Your task is to work out how many lines in the data that follows hold "transform" and to state that number alone.

### PROVIDED RECORDS
Segment Open

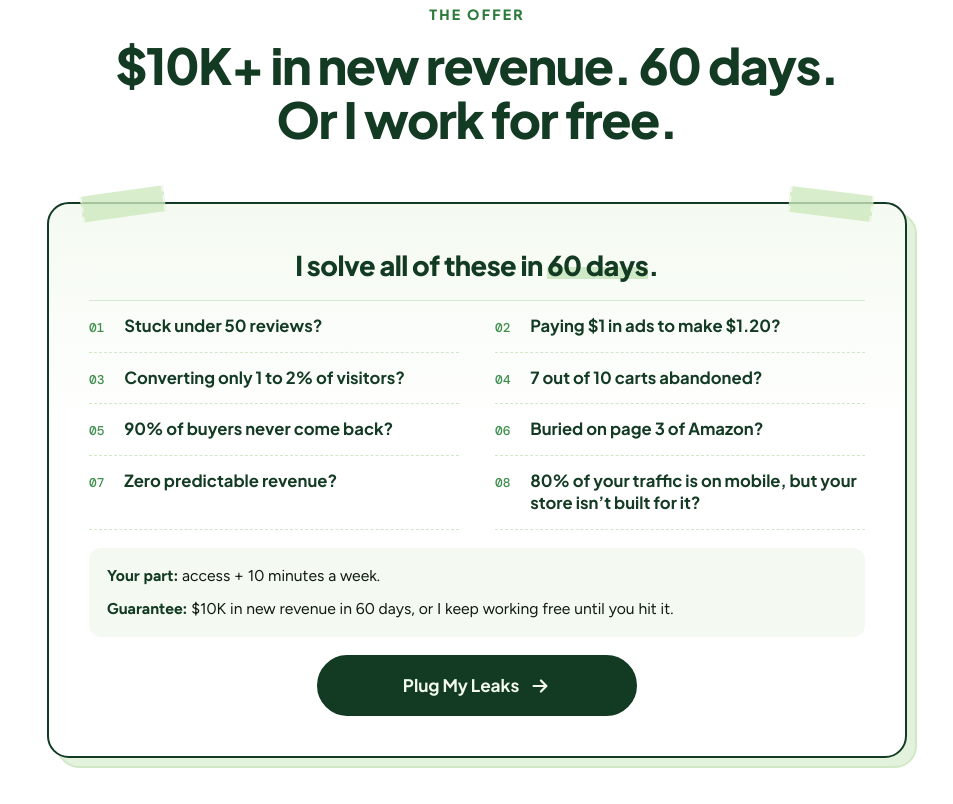
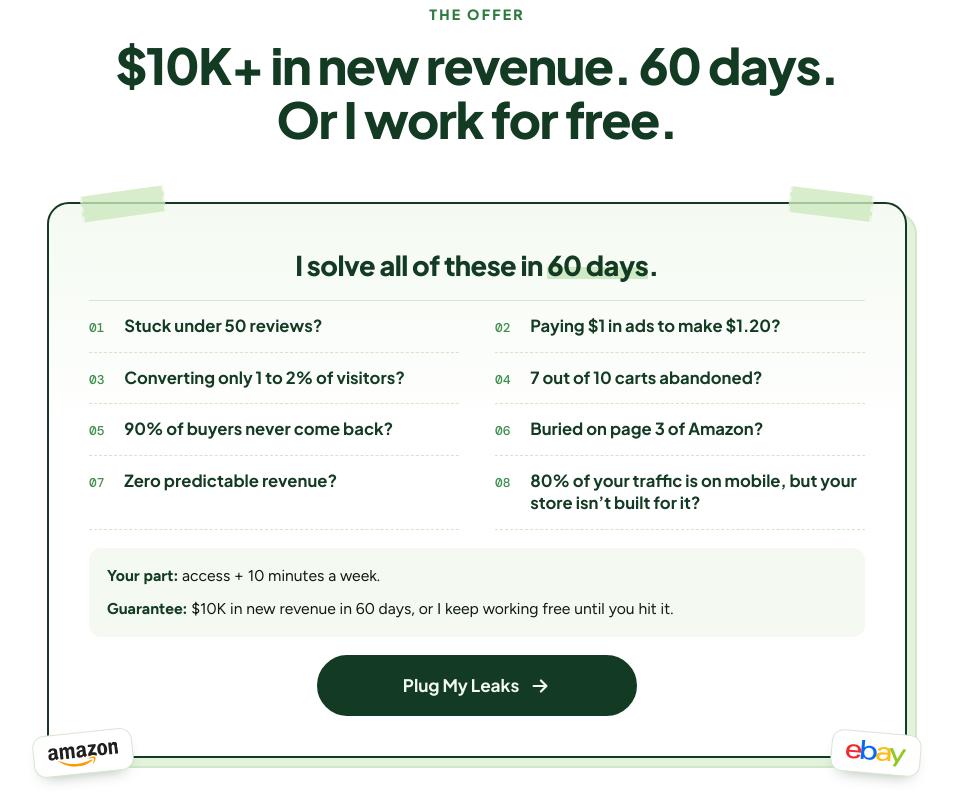
Before and after one commit to workssushantt-code/workssushantt-code.github.io, a plain HTML site: page index.html in a window 1280 px wide. Shown: the part 1996-2800 px from the top of the page, without its empty margins (163-1116 px from the left). Drawn offline with nearby package versions, Linux system fonts and the light colour scheme; a web font is replaced by a local one.

Commit message:
Hero says ecom brand; Amazon and eBay logo stickers on the offer card
Co-Authored-By: Claude Opus 5.5 <noreply@anthropic.com>

```diff
--- a/index.html
+++ b/index.html
@@ -532,6 +532,18 @@ body[data-view="case-studies"] .float-nav .navlink{color:var(--leaf);text-decora
 .of-title{align-self:center;text-align:center;font-size:clamp(1.3rem,2.3vw,1.7rem);font-weight:800;letter-spacing:-.02em;line-height:1.25;text-wrap:balance}
 .of-title .mark{white-space:nowrap;padding-inline:0;background:linear-gradient(transparent 55%,var(--leaf-soft) 55%,var(--leaf-soft) 92%,transparent 92%)}
 @media (max-width:480px){.of-card{box-shadow:6px 6px 0 -2px var(--mint-mid),6px 6px 0 0 var(--leaf-soft)}.of-card .tape{width:64px;height:22px;top:-11px}}
+/* Amazon and eBay wordmarks as two small stickers on the card's bottom corners (official logos from Wikimedia Commons) */
+.of-sticker{position:absolute;bottom:-18px;z-index:1;display:grid;place-items:center;height:42px;padding:0 14px;background:var(--paper);border:1.5px solid var(--rule);border-radius:12px;box-shadow:0 8px 16px -10px rgba(19,58,34,.45)}
+.of-sticker img{display:block;width:auto;height:20px}
+.of-sticker.amz{left:-16px;rotate:-6deg}
+.of-sticker.amz img{height:21px;margin-top:5px}
+.of-sticker.eby{right:-16px;rotate:5deg}
+.of-sticker.eby img{height:24px}
+@media (max-width:480px){
+  .of-sticker{height:34px;padding:0 10px;bottom:-15px;border-radius:10px}
+  .of-sticker.amz{left:-8px}.of-sticker.amz img{height:16px;margin-top:4px}
+  .of-sticker.eby{right:-8px}.of-sticker.eby img{height:19px}
+}
 
 /* Scroll-in: the card rises and settles, tape lands, problems tick in one by one. Added by script only, so no-JS and reduced-motion visitors see it static. */
 .of-anim{opacity:0;transform:translateY(32px) rotate(-.8deg);box-shadow:0 0 0 -2px var(--mint-mid),0 0 0 0 var(--leaf-soft);transition:opacity .6s ease,transform .8s cubic-bezier(.2,.75,.25,1),box-shadow .5s ease .55s}
@@ -540,6 +552,9 @@ body[data-view="case-studies"] .float-nav .navlink{color:var(--leaf);text-decora
 .of-anim .tape{opacity:0;scale:1.35;transition:opacity .25s ease .7s,scale .35s cubic-bezier(.3,1.6,.5,1) .7s}
 .of-anim .tape.tr{transition-delay:.85s}
 .of-anim.is-in .tape{opacity:1;scale:1}
+.of-anim .of-sticker{opacity:0;scale:.6;transition:opacity .25s ease 1.35s,scale .4s cubic-bezier(.3,1.6,.5,1) 1.35s}
+.of-anim .of-sticker.eby{transition-delay:1.5s}
+.of-anim.is-in .of-sticker{opacity:1;scale:1}
 .of-anim .of-list li{opacity:0;translate:-12px 0;transition:opacity .4s ease,translate .5s cubic-bezier(.2,.75,.25,1);transition-delay:calc(.45s + var(--i,0) * 70ms)}
 .of-anim.is-in .of-list li{opacity:1;translate:0 0}
 .of-anim .of-terms,.of-anim .btn,.of-anim .of-title{opacity:0;transition:opacity .5s ease,transform .15s ease,background-color .15s ease}
@@ -1140,7 +1155,7 @@ body[data-view="case-studies"] .float-nav .navlink{color:var(--leaf);text-decora
     <div class="wrap">
       <div class="hero-copy">
         <p class="kicker">For Food &amp; Beverage E-commerce Brands</p>
-        <h1><span class="l">Grow your food brand's</span> <span class="l">online sales by <span class="hl circled">$10K<svg viewBox="0 0 160 62" preserveAspectRatio="none" aria-hidden="true"><path d="M14 30 C 12 12, 62 5, 110 8 C 150 11, 158 30, 150 43 C 139 57, 80 60, 40 54 C 14 50, 3 38, 13 24 C 20 15, 42 10, 66 9"/></svg></span></span> <span class="l hl">in 60 days.</span></h1>
+        <h1><span class="l">Grow your ecom brand's</span> <span class="l">online sales by <span class="hl circled">$10K<svg viewBox="0 0 160 62" preserveAspectRatio="none" aria-hidden="true"><path d="M14 30 C 12 12, 62 5, 110 8 C 150 11, 158 30, 150 43 C 139 57, 80 60, 40 54 C 14 50, 3 38, 13 24 C 20 15, 42 10, 66 9"/></svg></span></span> <span class="l hl">in 60 days.</span></h1>
         <p class="lead"><span class="l">I find where your Amazon, eBay and Shopify sales get stuck.</span> <span class="l">Then I fix it for you with a clear plan, hands-on work and weekly results.</span></p>
         <div class="cta-row">
           <a class="btn" href="https://calendly.com/works-sushant/schedule-your-cro-consultation-now" target="_blank" rel="noopener">Let's hit your $10K mark
@@ -1246,6 +1261,8 @@ body[data-view="case-studies"] .float-nav .navlink{color:var(--leaf);text-decora
       </div>
       <article class="of-card">
         <span class="tape tl" aria-hidden="true"></span><span class="tape tr" aria-hidden="true"></span>
+        <span class="of-sticker amz"><img src="assets/logo-amazon.svg" alt="Amazon" width="603" height="182"></span>
+        <span class="of-sticker eby"><img src="assets/logo-ebay.svg" alt="eBay" width="1000" height="401"></span>
         <h3 class="of-title">I solve all of these in <span class="mark">60 days</span>.</h3>
         <ul class="of-list">
           <li>Stuck under 50 reviews?</li>
```
Also changed, not shown: assets/logo-amazon.svg (added), assets/logo-ebay.svg (added).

Segment Closed

### YOUR RESPONSE
2